Giacomo Buldrini
Photo by Michelle Ding on Unsplash
Published on January 17, 2020

Many intellectuals, with the Berlin wall fall, had enthusiastically announced the definitive victory of the liberal democratic model over its possible alternatives. Francis Fukuyama, a world-renowned American political scientist, with the essay “The End of History and the Last Man”, argued that occidental institutions and lifestyle would spread throughout the world and would have caused the end, at its point of maximum development, of the socio-political evolution of human civilization. Fukuyama was not right, indeed, his thought, besides being inaccurate, proved to be dangerous. He convinced us that democracy had reached its all-time peak, that it would adapt to every technological evolution and every social change. But today democracy creaks, in the face of the overpowering power of the social media and the lowering of the quality of political debate, it creaks in the face of the disconnection between citizens and institutions, increasingly perceived as distant and impersonal structures. Confidence in politics has collapsed in recent years, as has electoral participation which, as recent studies show, is increasingly less aware and informed.
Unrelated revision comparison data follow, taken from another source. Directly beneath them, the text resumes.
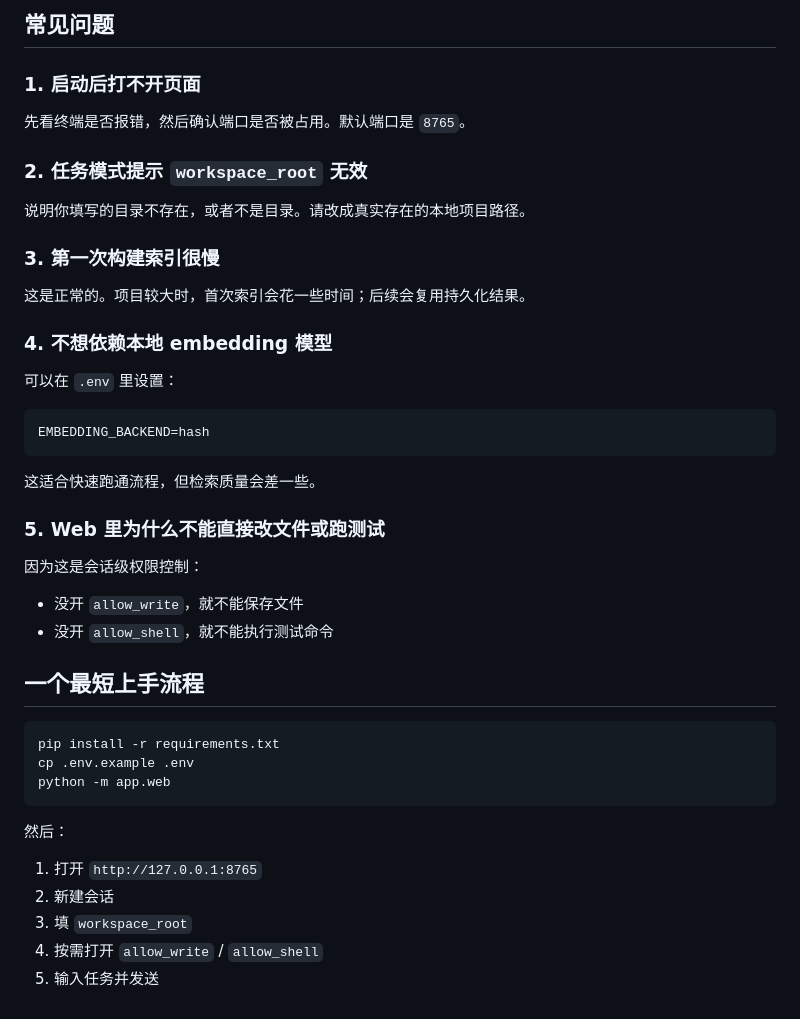
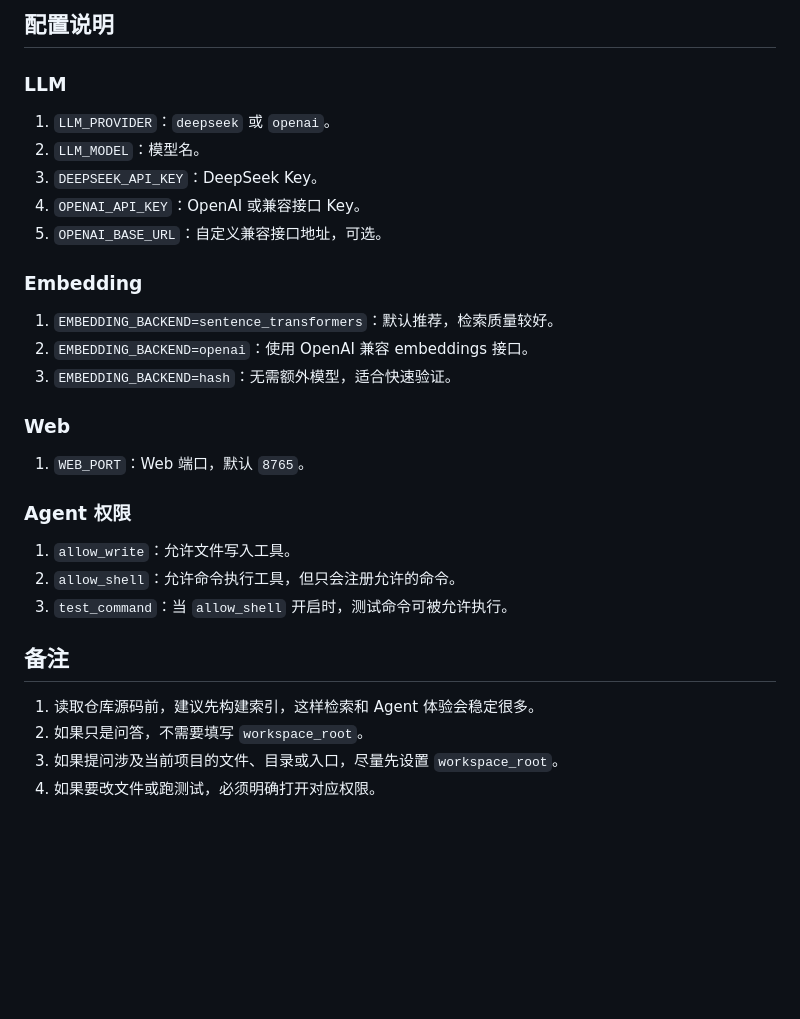
Before and after one commit to woshouhujiaran/CodeInsight-Agent, a Markdown page: README.md, the part around one of its changes. Rendered like a GitHub page; blank space fills up the shorter version.

````diff
--- a/README.md
+++ b/README.md
@@ -235,47 +235,33 @@ pytest -q
 
-## 常见问题
+## 配置说明
 
-### 1. 启动后打不开页面
+### LLM
 
-先看终端是否报错，然后确认端口是否被占用。默认端口是 `8765`。
+1. `LLM_PROVIDER`：`deepseek` 或 `openai`。
+2. `LLM_MODEL`：模型名。
+3. `DEEPSEEK_API_KEY`：DeepSeek Key。
+4. `OPENAI_API_KEY`：OpenAI 或兼容接口 Key。
+5. `OPENAI_BASE_URL`：自定义兼容接口地址，可选。
 
-### 2. 任务模式提示 `workspace_root` 无效
+### Embedding
 
-说明你填写的目录不存在，或者不是目录。请改成真实存在的本地项目路径。
+1. `EMBEDDING_BACKEND=sentence_transformers`：默认推荐，检索质量较好。
+2. `EMBEDDING_BACKEND=openai`：使用 OpenAI 兼容 embeddings 接口。
+3. `EMBEDDING_BACKEND=hash`：无需额外模型，适合快速验证。
 
-### 3. 第一次构建索引很慢
+### Web
 
-这是正常的。项目较大时，首次索引会花一些时间；后续会复用持久化结果。
+1. `WEB_PORT`：Web 端口，默认 `8765`。
 
-### 4. 不想依赖本地 embedding 模型
+### Agent 权限
 
-可以在 `.env` 里设置：
+1. `allow_write`：允许文件写入工具。
+2. `allow_shell`：允许命令执行工具，但只会注册允许的命令。
+3. `test_command`：当 `allow_shell` 开启时，测试命令可被允许执行。
 
-```env
-EMBEDDING_BACKEND=hash
-```
+## 备注
 
-这适合快速跑通流程，但检索质量会差一些。
-
-### 5. Web 里为什么不能直接改文件或跑测试
-
-因为这是会话级权限控制：
-
-- 没开 `allow_write`，就不能保存文件
-- 没开 `allow_shell`，就不能执行测试命令
-
-## 一个最短上手流程
-
-```bash
-pip install -r requirements.txt
-cp .env.example .env
-python -m app.web
-```
-
-然后：
-
-1. 打开 `http://127.0.0.1:8765`
-2. 新建会话
-3. 填 `workspace_root`
-4. 按需打开 `allow_write` / `allow_shell`
-5. 输入任务并发送
+1. 读取仓库源码前，建议先构建索引，这样检索和 Agent 体验会稳定很多。
+2. 如果只是问答，不需要填写 `workspace_root`。
+3. 如果提问涉及当前项目的文件、目录或入口，尽量先设置 `workspace_root`。
+4. 如果要改文件或跑测试，必须明确打开对应权限。
````
Also changed, not shown: other parts of README.md (+97 -97 lines).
In this sense, Italy is an iconic example: according to a study by the institute Ipsos MORI , it ranks first among OECD countries in the distance between perception and reality. The most worrying data, even say it, concern safety: 64% of Italians think that in the last 20 years murders have increased, when the numbers tell us that they have dropped drastically by 47%. Today, more than ever, the need to rethink our democracy is strong and, fortunately, something is moving. In this sense, the growing interest in the model of deliberative democracy, on the part of local and non-local institutions, is a sign of hope.  Despite the growing diffusion of the phenomenon, few people know how deliberative democracy works, a model that recovers characteristics of both representative and direct democracy. At the heart of the concept there is the participation and discussion of citizens. These are selected though sampling, i.e. extraction, from within the entire population, in order to be invited to council meetings where they can deliberate on certain issues. The slogan of the deliberation process is “Information”. The assembly is in fact preceded by the exposition, by specialists, of data and reports on the discussed topic. For more details on methods and technical issues, please refer to the book
“The next democracy” written by Rodolfo Lewanski, professor at the Department of Political Science, University of Bologna. In his book, Lewanski presents some concrete examples of deliberative democracy and particular attention is given to the Irish Constitutional Convention.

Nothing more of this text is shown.